(CNSNews.com) – The Kremlin is shrugging off a price cap on Russian oil exports, saying the move – an attempt by the G7 to limit Moscow’s oil profits in response to its invasion of Ukraine – will not affect its “special military operation.”
The decision by the Group of Seven leading industrialized democracies, backed by the European Union and Australia, seeks to stop countries from paying more than $60 a barrel for seaborne Russian crude oil. The aim is to reduce the Kremlin’s ability to fund its war while preserving global market stability by keeping oil flowing, at a discounted price.
The price cap came into effect on Monday (with a 45-day grace period to allow for shipments already underway), alongside another measure targeting Russian energy in response to the war – an E.U.-wide embargo on Russia’s seaborne oil exports.
“The economy of the Russian Federation has the necessary capacity to meet all the needs and requirements of the special military operation,” Kremlin spokesman Dmitry Peskov told journalists in Moscow, using Russia’s euphemistic term for the invasion launched last February. “These measures will have no impact [on the operation] whatsoever.”
Peskov added, however, that the punitive measures would “undoubtedly have an impact on the stability of the global energy market.”
The Brent crude benchmark rose by 2.3 percent to $88.05 a barrel on Monday, then dropped by 6.1 percent to $82.68, before rising slightly to $83.47.
Russia, the world’s second-largest oil producer, warned earlier that it would not sell its oil under the G7-imposed price cap, even if it is compelled to cut production.
Before Russia invaded Ukraine, European nations accounted for more than half of its oil exports. As they have moved to reduce their reliance on Russian energy, more of the exports have shifted to countries like China, India, and Turkey.
In a bid to enforce the price cap G7 and E.U.-based insurance and shipping firms will not be allowed to provide services or cover to vessels carrying Russian oil to non-Western countries that is priced higher than the $60 cap.
The oil price cap initiative has been under consideration since early September. The G7 proposed a $65-70 a barrel cap, but some eastern flank E.U. members pushed for a lower level.
Poland held out for agreement on a mechanism to review the level periodically to ensure the cap remains at least five percent lower than the average market price at any given time, as determined by the International Energy Agency. Final approval came on Friday.
The Ukrainian government expressed disappointment that the cap was not set even lower than $60, with President Volodymyr Zelenskyy calling the measure inadequate and “weak.”
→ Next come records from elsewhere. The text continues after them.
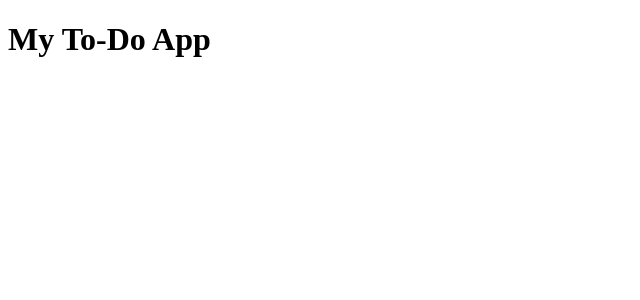
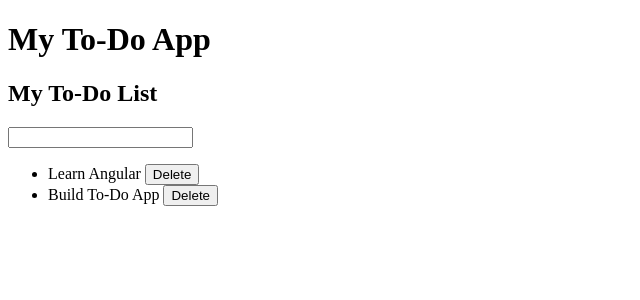
Before and after one commit to olayeancarh/todo-app, an Angular app: page / in a window 1280 px wide. Shown: the top 300 px of the page, without its empty margins (0-640 px from the left). Built offline with nearby package versions, Linux system fonts and the light colour scheme.

Commit message:
feat: add TodoList component with functionality to add, delete, and toggle tasks

```diff
--- a/src/app/todo-list/todo-list.component.html
+++ b/src/app/todo-list/todo-list.component.html
@@ -0,0 +1,7 @@
+<h2>My To-Do List</h2>
+<input type="text" name="taskInput" #taskInput (keyup.enter)="addTodo(taskInput.value)">
+<ul>
+  @for (todo of todos; track $index) {
+  <li> {{ todo.task }} <button (click)="deleteTodo(todo.id)">Delete</button></li>
+  }
+</ul>
--- a/src/app/todo-list/todo-list.component.ts
+++ b/src/app/todo-list/todo-list.component.ts
@@ -13,5 +13,30 @@ interface Todo {
   styleUrl: './todo-list.component.css'
 })
 export class TodoListComponent {
+  todos: Todo[] = [
+    { id: 1, task: 'Learn Angular', completed: false },
+    { id: 2, task: 'Build To-Do App', completed: false }
+  ];
 
+  addTodo(task: string) {
+    const newTodo: Todo = {
+      id: this.todos.length + 1,
+      task,
+      completed: false
+    };
+
+    this.todos =  [...this.todos, newTodo];
+  }
+
+  toggleTodo(id: number) {
+    this.todos = this.todos.map(todo => todo.id !== id ? todo : { ...todo, completed: !todo.completed });
+  }
+
+  deleteTodo(id: number) {
+    this.todos = this.todos.filter(todo => todo.id !== id);
+  }
+
+  markAllCompleted() {
+    this.todos = this.todos.map(todo => ({ ...todo, completed: true }));
+  }
 }
```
Notwithstanding the differences over the level agreed upon, White House Press Secretary Karine Jean-Pierre on Monday called the decision “an important step forward” and said it “demonstrates the unity that United States and our allies and partners have.”
The White House has argued that a $60 cap is appropriate, because it is comparable to prices Russia sold its oil at before it invaded Ukraine, and “high enough to maintain a clear economic incentive for Russia to continue selling oil on global markets.”
Peskov’s nonchalant tone on Monday contrasts with the Kremlin’s reaction when the G7 first announced the price cap plan in the fall. Putin then called the move an “absolutely stupid decision,” and vowed to retaliate by stopping all energy supplies to Europe.
The state gas giant Gazprom, which over the summer had already significantly reduced the flow of natural gas to Europe through the Nord Stream 1 pipeline, announced an indefinite halt, citing technical difficulties.
Weeks later, mystery explosions damaged the pipeline on the Baltic Sea bed in a suspected act of sabotage, prompting exchanges of accusations from Russia and the West.